Under the proposed plan, News Corp. will break its empire into two separate companies, one with entertainment properties led by Fox's television and movie holdings, and the other encompassing newspapers in the U.S., UK and Australia, as well as book publisher HarperCollins.
The two new entities would differ greatly in terms of financial strength. News Corp.'s profits now largely stem from its cable and network television divisions, which accounted for around $3.5 billion in revenue and operating income of $1.1 billion during the most recent quarter. The company's film studio had operating income of $272 million, while its publishing unit had an operating profit of just $130 million as advertising declined.
While investors are happy to read the Wall Street Journal, they are unimpressed by its relatively thin margins. After News Corp. confirmed it was exploring a split, its shares shot up around 11 percent this week to close near a five-year high.
"We think News Corp. has a great collection of entertainment assets, including its movie and TV studio, the Fox broadcast network, domestic and foreign cable networks, and its 39 percent stake in BSkyB. We think less of the publishing assets given the headwinds facing the newspaper operation in the U.S., the UK and Australia," wrote Michael Corty, an analyst with Morningstar, in a research note this week.
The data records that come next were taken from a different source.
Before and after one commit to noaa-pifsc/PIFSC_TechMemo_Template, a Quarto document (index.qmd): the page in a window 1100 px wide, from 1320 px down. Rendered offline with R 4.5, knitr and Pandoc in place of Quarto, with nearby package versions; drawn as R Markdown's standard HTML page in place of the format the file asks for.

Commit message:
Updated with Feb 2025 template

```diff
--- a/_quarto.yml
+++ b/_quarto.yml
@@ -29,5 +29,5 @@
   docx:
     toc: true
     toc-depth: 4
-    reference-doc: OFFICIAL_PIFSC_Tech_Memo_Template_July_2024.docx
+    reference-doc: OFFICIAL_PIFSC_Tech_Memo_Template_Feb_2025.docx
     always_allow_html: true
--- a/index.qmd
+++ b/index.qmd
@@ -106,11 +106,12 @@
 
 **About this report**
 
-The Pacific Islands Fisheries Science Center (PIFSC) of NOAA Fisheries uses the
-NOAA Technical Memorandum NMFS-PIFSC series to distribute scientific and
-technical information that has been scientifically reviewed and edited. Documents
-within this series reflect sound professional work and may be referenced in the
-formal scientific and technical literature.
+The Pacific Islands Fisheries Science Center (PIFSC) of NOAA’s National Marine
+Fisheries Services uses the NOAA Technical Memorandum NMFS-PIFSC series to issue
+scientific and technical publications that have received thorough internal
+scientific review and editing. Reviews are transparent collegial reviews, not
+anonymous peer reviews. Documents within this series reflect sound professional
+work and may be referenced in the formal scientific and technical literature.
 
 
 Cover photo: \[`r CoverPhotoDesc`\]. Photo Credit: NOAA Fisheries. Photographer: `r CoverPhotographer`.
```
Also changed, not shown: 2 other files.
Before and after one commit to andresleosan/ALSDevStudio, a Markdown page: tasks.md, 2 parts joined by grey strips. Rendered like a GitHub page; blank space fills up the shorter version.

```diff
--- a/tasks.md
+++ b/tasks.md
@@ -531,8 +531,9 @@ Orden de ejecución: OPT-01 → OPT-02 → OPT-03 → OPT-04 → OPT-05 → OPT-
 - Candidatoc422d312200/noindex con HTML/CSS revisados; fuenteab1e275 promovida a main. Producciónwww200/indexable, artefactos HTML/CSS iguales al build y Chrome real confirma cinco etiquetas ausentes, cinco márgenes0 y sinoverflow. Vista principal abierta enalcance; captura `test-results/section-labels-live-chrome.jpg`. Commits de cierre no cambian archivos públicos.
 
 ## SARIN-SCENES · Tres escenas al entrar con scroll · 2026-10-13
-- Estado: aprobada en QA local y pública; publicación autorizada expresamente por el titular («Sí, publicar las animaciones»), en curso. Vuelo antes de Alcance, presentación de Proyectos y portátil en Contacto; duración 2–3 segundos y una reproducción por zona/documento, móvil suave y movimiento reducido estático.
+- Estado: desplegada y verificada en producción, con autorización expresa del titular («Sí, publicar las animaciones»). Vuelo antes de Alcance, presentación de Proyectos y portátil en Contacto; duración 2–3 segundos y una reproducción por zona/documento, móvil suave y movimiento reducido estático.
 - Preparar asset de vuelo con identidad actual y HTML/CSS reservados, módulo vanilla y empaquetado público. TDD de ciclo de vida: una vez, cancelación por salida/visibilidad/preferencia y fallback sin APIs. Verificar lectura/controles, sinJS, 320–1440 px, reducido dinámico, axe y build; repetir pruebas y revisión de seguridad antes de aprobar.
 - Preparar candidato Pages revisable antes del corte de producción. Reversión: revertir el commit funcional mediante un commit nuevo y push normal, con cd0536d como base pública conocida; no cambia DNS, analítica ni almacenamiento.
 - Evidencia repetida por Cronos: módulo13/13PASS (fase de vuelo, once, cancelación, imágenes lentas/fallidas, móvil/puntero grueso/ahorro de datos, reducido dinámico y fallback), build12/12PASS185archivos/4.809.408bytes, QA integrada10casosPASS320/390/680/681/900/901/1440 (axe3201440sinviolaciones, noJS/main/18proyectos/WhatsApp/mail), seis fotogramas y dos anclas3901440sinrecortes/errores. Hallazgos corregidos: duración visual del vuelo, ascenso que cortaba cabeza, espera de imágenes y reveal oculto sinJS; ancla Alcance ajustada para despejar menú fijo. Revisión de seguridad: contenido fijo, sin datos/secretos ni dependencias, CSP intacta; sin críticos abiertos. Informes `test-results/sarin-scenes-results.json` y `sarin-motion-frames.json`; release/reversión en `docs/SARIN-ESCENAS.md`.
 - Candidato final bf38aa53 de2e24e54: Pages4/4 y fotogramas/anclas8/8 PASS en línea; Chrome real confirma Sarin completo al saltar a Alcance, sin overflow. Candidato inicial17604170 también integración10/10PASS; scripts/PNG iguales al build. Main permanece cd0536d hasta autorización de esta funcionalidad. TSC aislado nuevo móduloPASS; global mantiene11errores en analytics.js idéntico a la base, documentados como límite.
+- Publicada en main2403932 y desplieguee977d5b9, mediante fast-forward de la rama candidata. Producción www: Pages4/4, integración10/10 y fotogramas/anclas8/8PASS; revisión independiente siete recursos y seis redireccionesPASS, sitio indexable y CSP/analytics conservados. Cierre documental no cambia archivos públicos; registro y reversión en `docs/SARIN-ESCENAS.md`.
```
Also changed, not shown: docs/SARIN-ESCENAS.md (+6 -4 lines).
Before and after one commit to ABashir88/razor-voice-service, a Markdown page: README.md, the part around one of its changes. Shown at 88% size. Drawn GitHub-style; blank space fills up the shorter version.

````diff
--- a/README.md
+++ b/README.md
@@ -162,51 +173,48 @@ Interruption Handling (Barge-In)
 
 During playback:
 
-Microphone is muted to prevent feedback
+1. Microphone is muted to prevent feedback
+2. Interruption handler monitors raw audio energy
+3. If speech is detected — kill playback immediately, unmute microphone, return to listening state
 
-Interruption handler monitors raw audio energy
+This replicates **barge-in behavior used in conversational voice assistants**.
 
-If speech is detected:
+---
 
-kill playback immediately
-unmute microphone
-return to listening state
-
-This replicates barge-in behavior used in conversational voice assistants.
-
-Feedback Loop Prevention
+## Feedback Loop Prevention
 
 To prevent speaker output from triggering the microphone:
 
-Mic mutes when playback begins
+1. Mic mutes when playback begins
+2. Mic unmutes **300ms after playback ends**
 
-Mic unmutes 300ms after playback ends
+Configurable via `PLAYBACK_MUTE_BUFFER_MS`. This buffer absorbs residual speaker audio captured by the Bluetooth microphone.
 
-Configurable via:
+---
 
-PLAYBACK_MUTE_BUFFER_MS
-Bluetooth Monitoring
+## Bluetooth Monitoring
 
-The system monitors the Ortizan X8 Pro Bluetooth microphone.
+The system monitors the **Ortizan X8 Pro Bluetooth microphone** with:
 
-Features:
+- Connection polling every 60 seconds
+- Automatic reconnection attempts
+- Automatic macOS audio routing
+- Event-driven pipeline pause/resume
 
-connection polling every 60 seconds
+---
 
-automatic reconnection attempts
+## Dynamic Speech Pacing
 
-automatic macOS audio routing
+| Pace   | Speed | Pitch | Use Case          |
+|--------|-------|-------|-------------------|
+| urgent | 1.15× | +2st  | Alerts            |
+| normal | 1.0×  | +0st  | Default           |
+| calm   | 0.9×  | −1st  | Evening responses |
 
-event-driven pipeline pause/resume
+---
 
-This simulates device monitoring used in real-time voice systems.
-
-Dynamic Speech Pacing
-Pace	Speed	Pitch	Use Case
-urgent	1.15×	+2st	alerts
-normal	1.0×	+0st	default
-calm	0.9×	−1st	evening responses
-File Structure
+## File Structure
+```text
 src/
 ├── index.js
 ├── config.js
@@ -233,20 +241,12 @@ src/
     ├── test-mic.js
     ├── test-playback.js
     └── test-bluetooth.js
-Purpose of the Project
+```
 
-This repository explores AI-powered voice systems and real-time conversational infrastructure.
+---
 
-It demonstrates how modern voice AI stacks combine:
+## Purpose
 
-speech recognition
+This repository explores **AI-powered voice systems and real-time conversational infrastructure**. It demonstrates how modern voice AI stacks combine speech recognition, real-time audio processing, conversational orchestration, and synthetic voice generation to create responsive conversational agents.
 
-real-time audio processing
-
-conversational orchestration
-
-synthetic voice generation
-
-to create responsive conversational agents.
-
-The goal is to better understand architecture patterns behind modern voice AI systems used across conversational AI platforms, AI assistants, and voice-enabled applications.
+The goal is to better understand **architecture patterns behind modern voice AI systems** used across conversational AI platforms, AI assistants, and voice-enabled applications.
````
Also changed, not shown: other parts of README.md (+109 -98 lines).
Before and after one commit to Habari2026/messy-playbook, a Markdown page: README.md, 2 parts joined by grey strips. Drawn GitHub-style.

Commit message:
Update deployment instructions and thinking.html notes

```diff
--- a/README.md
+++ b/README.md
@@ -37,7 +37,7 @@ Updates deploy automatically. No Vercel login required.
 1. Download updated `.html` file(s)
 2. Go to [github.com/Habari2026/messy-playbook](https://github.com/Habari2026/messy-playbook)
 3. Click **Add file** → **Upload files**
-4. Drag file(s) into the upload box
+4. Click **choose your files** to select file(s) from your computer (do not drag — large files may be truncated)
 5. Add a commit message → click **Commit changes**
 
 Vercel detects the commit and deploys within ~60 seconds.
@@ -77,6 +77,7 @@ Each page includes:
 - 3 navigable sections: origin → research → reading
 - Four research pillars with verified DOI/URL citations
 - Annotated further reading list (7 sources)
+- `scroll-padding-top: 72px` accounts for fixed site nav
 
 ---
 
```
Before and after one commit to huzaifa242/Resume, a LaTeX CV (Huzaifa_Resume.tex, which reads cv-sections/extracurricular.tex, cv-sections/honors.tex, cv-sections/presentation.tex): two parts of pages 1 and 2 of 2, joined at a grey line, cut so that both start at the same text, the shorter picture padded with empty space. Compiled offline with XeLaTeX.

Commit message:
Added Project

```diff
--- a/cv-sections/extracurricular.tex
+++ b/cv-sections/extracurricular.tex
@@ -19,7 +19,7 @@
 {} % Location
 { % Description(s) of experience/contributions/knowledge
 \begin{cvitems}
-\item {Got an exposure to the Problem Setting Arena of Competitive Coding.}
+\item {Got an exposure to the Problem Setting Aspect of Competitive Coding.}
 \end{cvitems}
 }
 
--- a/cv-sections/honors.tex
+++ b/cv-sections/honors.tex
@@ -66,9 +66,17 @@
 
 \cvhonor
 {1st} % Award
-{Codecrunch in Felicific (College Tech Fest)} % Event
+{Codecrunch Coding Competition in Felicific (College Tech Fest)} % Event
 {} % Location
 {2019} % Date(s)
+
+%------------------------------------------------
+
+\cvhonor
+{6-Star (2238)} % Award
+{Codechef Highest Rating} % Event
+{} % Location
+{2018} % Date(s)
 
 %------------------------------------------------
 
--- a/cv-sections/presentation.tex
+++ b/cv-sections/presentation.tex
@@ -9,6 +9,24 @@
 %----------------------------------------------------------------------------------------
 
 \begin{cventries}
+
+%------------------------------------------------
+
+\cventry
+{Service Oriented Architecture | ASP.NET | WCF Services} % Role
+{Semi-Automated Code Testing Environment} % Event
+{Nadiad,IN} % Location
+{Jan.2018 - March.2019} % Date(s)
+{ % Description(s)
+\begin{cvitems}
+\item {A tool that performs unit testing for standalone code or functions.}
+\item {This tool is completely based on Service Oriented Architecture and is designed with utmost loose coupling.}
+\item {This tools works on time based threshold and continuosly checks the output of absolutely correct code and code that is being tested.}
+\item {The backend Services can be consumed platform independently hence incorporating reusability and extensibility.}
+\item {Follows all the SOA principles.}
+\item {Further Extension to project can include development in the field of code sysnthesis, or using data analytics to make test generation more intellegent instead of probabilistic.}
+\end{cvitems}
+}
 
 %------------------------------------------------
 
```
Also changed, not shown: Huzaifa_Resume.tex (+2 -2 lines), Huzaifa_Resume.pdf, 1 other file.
The separation of News Corp.'s publishing and entertainment arms is being cheered by investors, but it could prove to be crippling for the journalism side. The Wall Street Journal has one of the strongest brands in media, but it was deeply troubled financially when it was still controlled by the Bancroft family, which sold the paper to Murdoch in 2007. Other News Corp. papers, like the New York Post and the Times of London, are already bleeding cash.
A survey of other stand-alone newspaper companies is not reassuring. Gannett Co. (NYSE: GCI), publisher of USA Today, has been economically lackluster. The New York Times Co. (NYSE: NYT) has unloaded assets and remains embroiled in a year-long pension dispute with the local newspaper guild. The Tribune Company, publisher of the Chicago Tribune and the Los Angeles Times, crashed into bankruptcy in 2008 and remains economically fragile.
In contrast, the few robust media companies have grown with the power of separate revenue streams. Bloomberg News is fueled by its eponymous financial terminals, a staple at banks and investment firms around the world. Thomson Reuters Corp. (NYSE: TRI) has tremendous access to data, as well as reporting. The Financial Times has one of the most expensive paywalls in its industry, and its parent company, Pearson Plc (NYSE: PSO), has millions in education revenue. The Washington Post company had previously been propped up by Kaplan, its for-profit education arm, but new federal regulations have dampened profits.
Undoubtedly, Murdoch will do all he can to insulate the new publishing company from the troubles of the media industry. The new company would be set up with no debt, according to the Journal, and would likely include News Corp.'s relatively new education arm, which could eventually diversify profits. But its reporters around the world would not longer be shielded by billions in entertainment revenue, making growth challenging and layoffs possible.
Without deeper and deeper cost-cutting, given print advertising’s continuing spiral downward, the new publishing company’s thin 7 percent profit margin would disappear quickly, wrote media analyst Ken Doctor at Nieman Journalism Lab.
And while Murdoch has been a consistent champion of funding journalism, he is 81, and the company's next generation of leadership may not be as sentimental about challenging, if not outright unprofitable, businesses.